The general manager of TechShop Pittsburgh is hopeful the community workshop space can stay open beyond the anticipated closing date of Sept. 1.
“I don’t want to set any expectations that we can’t deliver on, but that’s what we’re working on,” said Gadsden Merrill, who was part of the original staff at TechShop Pittsburgh when it opened in Bakery Square in 2013.
San Jose-based TechShop announced June 1 it planned to close its Pittsburgh location.
The news came three years after President Barack Obama stopped by TechShop Pittsburgh, saying the federal government wanted to support access to high-tech manufacturing equipment for entrepreneurs, hobbyists and tinkerers.
TechShop’s vice president of marketing Michael Catterlin said the location has been losing about $20,000 every month for nearly two years.
“The individual membership model that we have, what we’re shown in Pittsburgh is, on its own, in a market of that size, without community support, it doesn’t cover its base operating expenses,” Catterlin said.
A one-year membership to TechShop costs $1,650, with discounts for family memberships, students and active-duty military.
Catterlin said during that time, the company has actively sought foundation and institutional partners to help pick up the remaining 15 to 20 percent of operating costs, with little success.
He pointed to the model used in Dearborn, Mich., where Ford Motor Company purchases memberships to TechShop Detroit for its engineers, and in Chandler, Ariz., where Arizona State University purchases memberships for students.
But he said selling that model elsewhere has been a challenge.
“And it’s not just in Pittsburgh. It’s in every market we go to, of convincing them that this is not just good for the community, but that those dollars are well spent going to an entity that’s really owned and controlled by an out-of-town, for-profit company,” Catterlin said.
TechShop CEO Dan Woods said Thursday in a statement that the company has “seen an incredible outpouring of support from the community,” and that foundations and community members have been “eager to participate on some level” in keeping the Pittsburgh location open.
“Foundation support, we’re looking for increased commitments from our current corporate partners, we’re looking for potentially a letter of intent for membership in the future, looking for non-profits, someone who can step up to hold the license, be the operator of the future shop,” Merrill said.
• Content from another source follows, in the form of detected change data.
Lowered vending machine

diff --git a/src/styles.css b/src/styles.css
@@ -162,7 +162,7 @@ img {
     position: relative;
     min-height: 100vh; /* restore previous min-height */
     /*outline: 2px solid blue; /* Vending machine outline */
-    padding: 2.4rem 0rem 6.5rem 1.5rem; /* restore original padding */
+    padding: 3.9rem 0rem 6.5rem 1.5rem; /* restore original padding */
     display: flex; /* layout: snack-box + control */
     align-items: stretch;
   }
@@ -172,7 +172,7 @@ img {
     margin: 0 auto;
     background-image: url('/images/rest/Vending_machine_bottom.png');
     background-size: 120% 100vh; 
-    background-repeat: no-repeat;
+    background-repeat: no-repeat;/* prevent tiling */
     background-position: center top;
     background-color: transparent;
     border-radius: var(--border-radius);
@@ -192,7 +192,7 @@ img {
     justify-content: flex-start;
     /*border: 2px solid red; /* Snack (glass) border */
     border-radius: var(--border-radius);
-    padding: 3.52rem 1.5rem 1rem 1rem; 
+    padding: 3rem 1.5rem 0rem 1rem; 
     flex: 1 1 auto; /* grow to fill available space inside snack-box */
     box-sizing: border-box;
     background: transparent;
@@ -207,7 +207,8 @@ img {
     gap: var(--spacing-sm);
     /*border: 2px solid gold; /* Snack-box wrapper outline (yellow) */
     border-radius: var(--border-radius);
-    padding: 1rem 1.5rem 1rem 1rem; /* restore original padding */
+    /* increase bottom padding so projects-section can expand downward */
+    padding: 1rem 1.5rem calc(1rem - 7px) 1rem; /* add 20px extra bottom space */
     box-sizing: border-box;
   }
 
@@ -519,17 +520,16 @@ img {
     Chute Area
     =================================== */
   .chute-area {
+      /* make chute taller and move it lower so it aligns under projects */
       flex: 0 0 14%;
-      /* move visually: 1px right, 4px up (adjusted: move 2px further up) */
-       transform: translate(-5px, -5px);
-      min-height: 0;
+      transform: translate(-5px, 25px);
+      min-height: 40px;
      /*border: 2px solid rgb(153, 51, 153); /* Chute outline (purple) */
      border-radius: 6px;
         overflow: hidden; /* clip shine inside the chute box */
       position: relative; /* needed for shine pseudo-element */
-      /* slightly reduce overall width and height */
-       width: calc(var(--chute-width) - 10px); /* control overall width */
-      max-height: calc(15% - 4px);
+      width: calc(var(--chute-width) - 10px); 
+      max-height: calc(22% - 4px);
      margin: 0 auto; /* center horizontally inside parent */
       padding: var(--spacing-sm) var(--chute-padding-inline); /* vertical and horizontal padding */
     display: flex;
Merrill said they are “cautiously optimistic” about the possibility of keeping TechShop Pittsburgh open.
Plans were scrapped to reallocate Pittsburgh’s equipment – including a laser etcher, 3-D printer and computers stocked with professional design software – to the forthcoming Brooklyn location, according to Woods.
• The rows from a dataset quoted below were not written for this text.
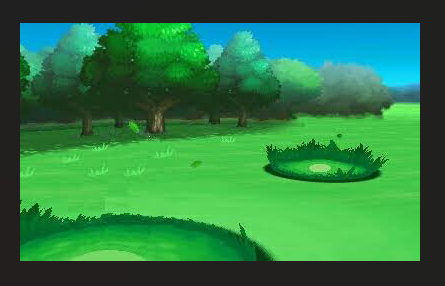
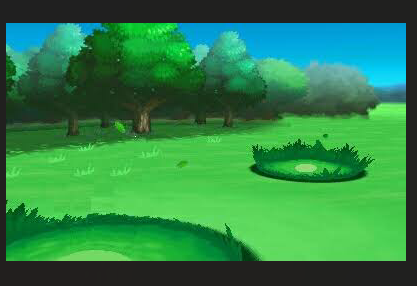
adjust battle size

diff --git a/online.html b/online.html
@@ -39,7 +39,7 @@
     .team-card:hover{border-color:#ffcb05;transform:scale(1.05)}
     .team-card.selected{border-color:#4caf50;background:rgba(76,175,80,0.4);box-shadow:0 0 30px rgba(76,175,80,0.6)}
     .team-card img{width:100%;height:150px;object-fit:contain}
-    .battle-area{position:relative;width:1000px;height:560px;margin:40px auto;background:url('/images/Screenshot 2025-11-20 210130.png') center/cover no-repeat;border-radius:20px;overflow:hidden;box-shadow:0 0 30px rgba(255,203,5,0.8)}
+    .battle-area{position:relative;width:1250px;height:560px;margin:40px auto;background:url('/images/Screenshot 2025-11-20 210130.png') center/cover no-repeat;border-radius:20px;overflow:hidden;}
     .player-base{bottom:80px;left:80px;width:300px;text-align:center}
     .pokemon-back img{width:280px;height:280px;image-rendering:pixelated;filter:drop-shadow(0 10px 20px rgba(0,0,0,0.6))}
     .opponent-base{position:absolute;top:60px;right:80px;width:300px;text-align:center}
TechShop Pittsburgh’s lease with its landlord, Walnut Capital, has also been extended until the end of September.
Merrill said current conversations with potential benefactors include discussions about how to close the operational deficit to make TechShop break even.
“That will probably involve some cost saving at a new facility, as well as increased programs for membership and youth and adult education,” he said.
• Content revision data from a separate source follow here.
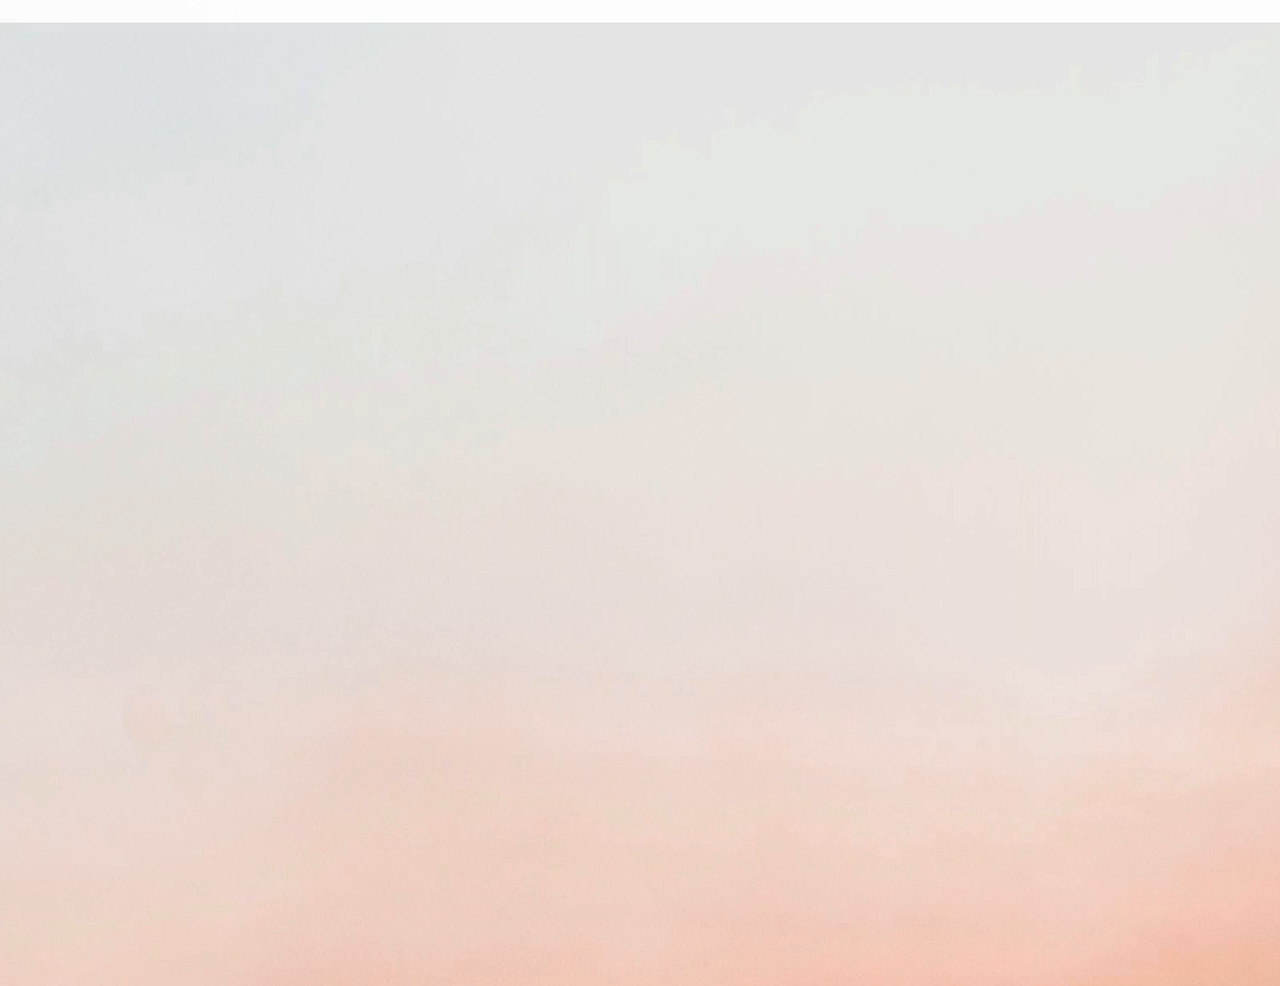
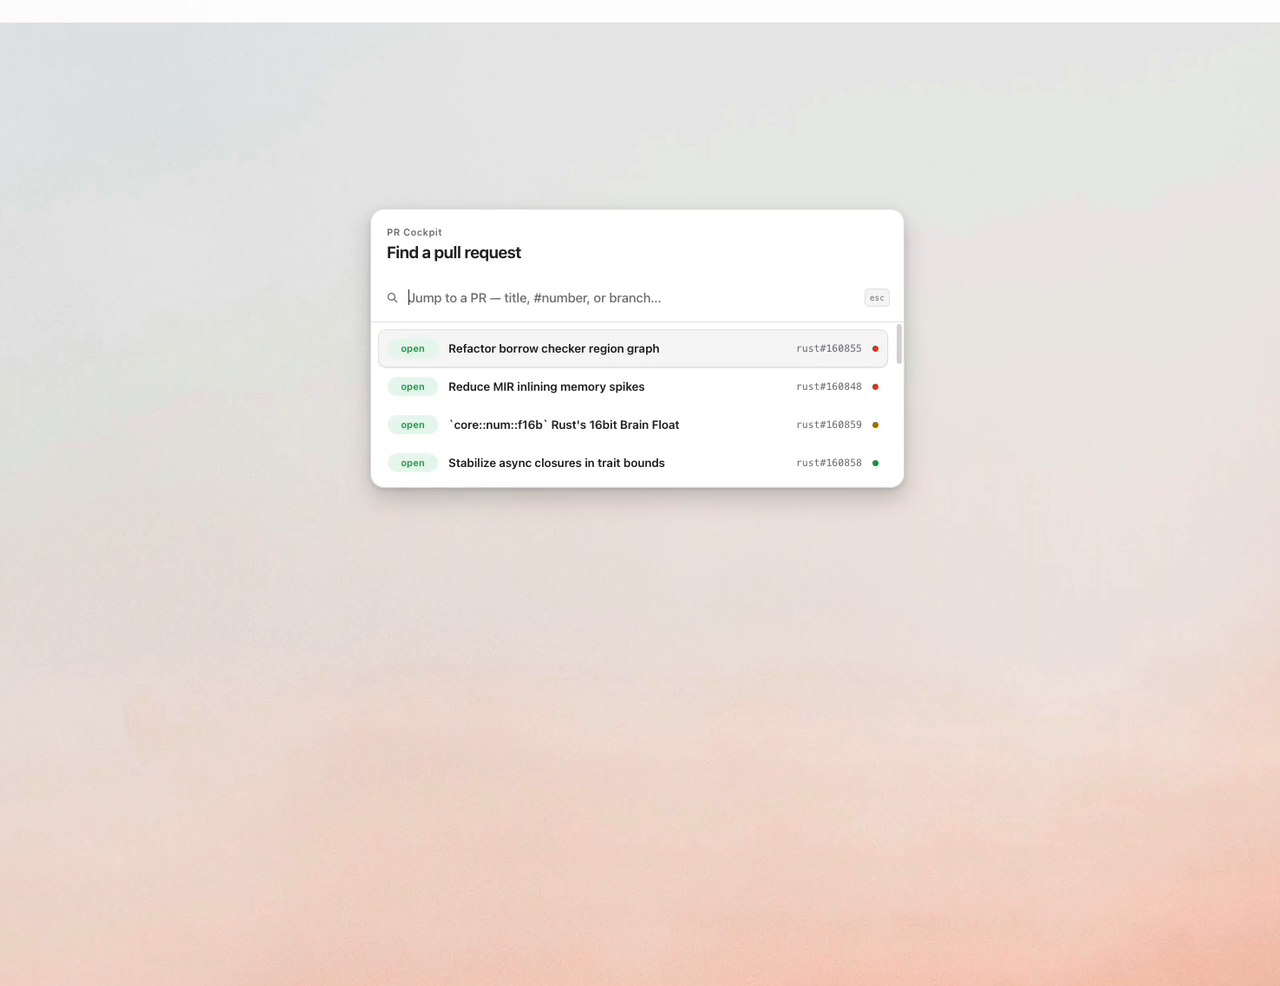
Address landing review findings

Changed region(s): [[0.2812, 0.213, 0.7188, 0.5172]]

diff --git a/docs/index.html b/docs/index.html
@@ -207,7 +207,7 @@
       overflow: hidden;
       color: var(--green);
       font-family: var(--mono);
-      font-size: 9px;
+      font-size: 10px;
       font-weight: 650;
       line-height: 1.35;
       text-align: right;
@@ -235,7 +235,7 @@
     }
 
     .benchmark-product.unavailable .benchmark-value {
-      font-size: 9px;
+      font-size: 10px;
       letter-spacing: 0.04em;
       text-transform: uppercase;
     }
@@ -291,7 +291,7 @@
       overflow: hidden;
       color: var(--text-dim);
       font-family: var(--mono);
-      font-size: 8px;
+      font-size: 10px;
       font-weight: 650;
       letter-spacing: 0.04em;
       text-overflow: ellipsis;
@@ -322,7 +322,7 @@
     .benchmark-unit {
       color: var(--text-faint);
       font-family: var(--mono);
-      font-size: 8px;
+      font-size: 10px;
     }
 
     .benchmark-meta {
@@ -338,7 +338,7 @@
       margin: 0;
       color: var(--text-faint);
       font-family: var(--mono);
-      font-size: 8px;
+      font-size: 10px;
       white-space: nowrap;
     }
 
@@ -1279,7 +1279,7 @@
       }
 
       .benchmark-product-name {
-        font-size: 8px;
+        font-size: 10px;
       }
 
       .benchmark-value {
@@ -1639,7 +1639,7 @@
           </div>
         </div>
         <div class="video-mat">
-          <video id="search-demo-video" class="search-demo-video" poster="screenshots/landing-search-poster.png?v=20260821" width="1280" height="986" muted playsinline loop aria-label="Screen recording of PR Cockpit: Option-Command-K opens pull request search over the review queue, typing narrows the results to one pull request, and Enter opens its full detail from the local cache.">
+          <video id="search-demo-video" class="search-demo-video" poster="screenshots/landing-search-poster.png?v=20260821-palette" width="1280" height="986" muted playsinline loop aria-label="Screen recording of PR Cockpit: Option-Command-K opens pull request search over the review queue, typing narrows the results to one pull request, and Enter opens its full detail from the local cache.">
             <source src="screenshots/landing-search.webm?v=20260821" type="video/webm" />
             <source src="screenshots/landing-search.mp4?v=20260821" type="video/mp4" />
           </video>
@@ -1676,7 +1676,7 @@
         <div class="section-intro">
           <div>
             <h2 class="section-title">Hide tests. See the change.</h2>
-            <p class="section-lede">react/react#36134 fixes a <code>useDeferredValue</code> stall in one source file, backed by two regression-test files. Press <kbd>x</kbd> and the tests fold away — the product change is the only file left in view.</p>
+            <p class="section-lede">react/react#36134 fixes a <code>useDeferredValue</code> stall in one source file, backed by two regression-test files. Press <kbd>x</kbd> and the two test diffs fold closed — the product change stays open.</p>
           </div>
         </div>
         <div class="compare-grid">
@@ -1689,10 +1689,10 @@
             </div>
           </figure>
           <figure class="compare-side">
-            <figcaption class="compare-label">PR Cockpit · 2 test files hidden</figcaption>
+            <figcaption class="compare-label">PR Cockpit · 2 test diffs folded</figcaption>
             <div class="shot-shell">
-              <button class="shot-button" type="button" data-lightbox="screenshots/landing-hide-tests-cockpit.png?v=react-36134" aria-label="Open PR Cockpit hidden tests screenshot">
-                <img src="screenshots/landing-hide-tests-cockpit.png?v=react-36134" alt="PR Cockpit unified diff for react/react#36134 with the two regression-test files hidden and only ReactFiberWorkLoop.js left in view" width="1280" height="980" loading="lazy">
+              <button class="shot-button" type="button" data-lightbox="screenshots/landing-hide-tests-cockpit.png?v=react-36134" aria-label="Open PR Cockpit folded tests screenshot">
+                <img src="screenshots/landing-hide-tests-cockpit.png?v=react-36134" alt="PR Cockpit unified diff for react/react#36134 with both regression-test diffs folded and ReactFiberWorkLoop.js expanded" width="1280" height="980" loading="lazy">
               </button>
             </div>
           </figure>
@@ -2072,6 +2072,7 @@
       showcase.querySelector("[data-showcase-prev]").addEventListener("click", () => activateShowcase(showcaseIndex - 1, false));
       showcase.querySelector("[data-showcase-next]").addEventListener("click", () => activateShowcase(showcaseIndex + 1, false));
       const handleShowcaseKey = (event) => {
+        if (event.currentTarget === showcaseStage && event.target !== showcaseStage) return;
         const step = { ArrowLeft: -1, ArrowRight: 1 }[event.key];
         if (step) {
           event.preventDefault();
Nationally, larger TechShop parent company is in the midst of planning a “strategic pivot,” said Catterlin, moving away from individual ownership and toward a licensing model. Locations would be locally owned but would license the TechShop name and established operating protocols.